In Memoriam, Steven Gregory, 1953 - 2021. Background diffuse drops, Foreground photo of Steven Gregory in hat, on left, lilies on right

The Department of Anthropology mourns the untimely passing of Steven Gregory, the inaugural Dr. Kenneth and Kareitha Forde Professor of African American and African Diaspora Studies and Professor of Anthropology at Columbia University.

Diversity and Equity announcement card
Card: Announcing a New Feature: Alumni Stories, on typewriter background


September 13, 2021

Rosalind Morris's film a finalist for 'Best Feature Documentary'

Rosalind Morris's film, We are Zama Zama, has been named an official selection and finalist in the competition for 'Best Feature Documentary' at the Annual Copenhagen Film Festival. The film made its debut at the ENCOUNTERS International Documentary Film Festival in June. For more on the film, visit the website.
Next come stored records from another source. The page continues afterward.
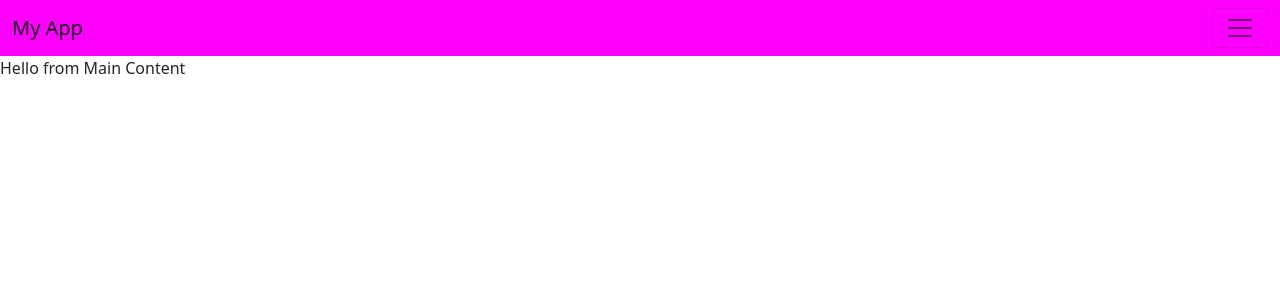
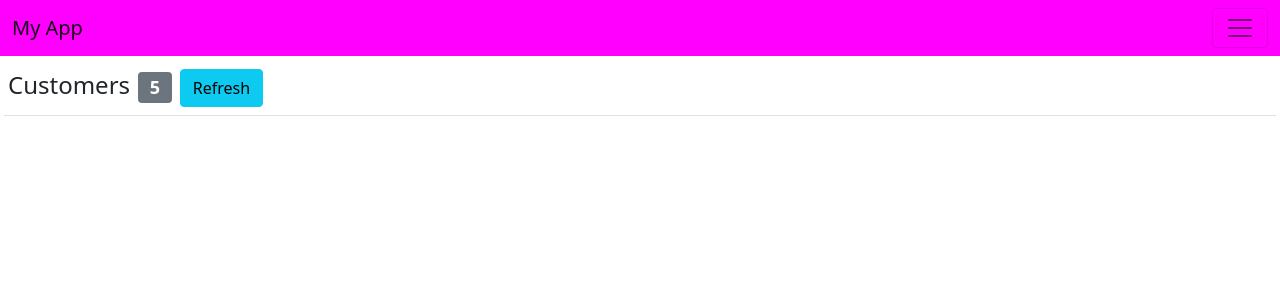
Before and after one commit to joycelin12/my-first-app, a React (Create React App) app: page / in a window 1280 px wide. Shown: the top 300 px of the page. Built offline with nearby package versions, Linux system fonts and the light colour scheme.

Commit message:
Add state

```diff
--- a/src/MainContent.jsx
+++ b/src/MainContent.jsx
@@ -1,6 +1,25 @@
 import React, { Component } from "react";
 export default class MainContent extends Component {
+  state = { pageTitle: "Customers", customersCOunt: 5 };
+
   render() {
-    return <div>Hello from Main Content</div>;
+    return (
+      <div>
+        <h4 className="border-bottom m-1 p-1">
+          {this.state.pageTitle}
+          <span className="badge bg-secondary m-2">
+            {this.state.customersCOunt}
+          </span>
+          <button className="btn btn-info" onClick={this.onRefreshClick}>
+            Refresh
+          </button>
+        </h4>
+      </div>
+    );
+  }
+
+  //Executes when the user clicks on Refresh button
+  onRefreshClick() {
+    console.log("Refresh clicked");
   }
 }
```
September 12, 2021

Danielle Carr publishes article in The Nation

Danielle Carr, doctoral student in the Department of Anthropology, has published a review essay in The Nation, entitled 'A Virus without a World: The Politics of Science Writing.' Read Danielle's thoughtful response to Carl Zimmer's new book, Planet of Viruses, here.



The research interests of our faculty and students cover a broad range of theoretical and empirical questions, and our scholarly and personal engagements traverse an equally wide range of geopolitical and territorial domains. Broadly speaking, these interests can be grouped under the thematic headings indicated by the icons below. On the pages linked to the icons, you will find: a brief description of the issues and the Department’s historical relationship to them; a list of faculty members whose research and writing addresses these themes; a list of courses covering related questions and problems; and select publications on these subjects by our faculty members.   


The Media Room, title image - text on bank of old tv screens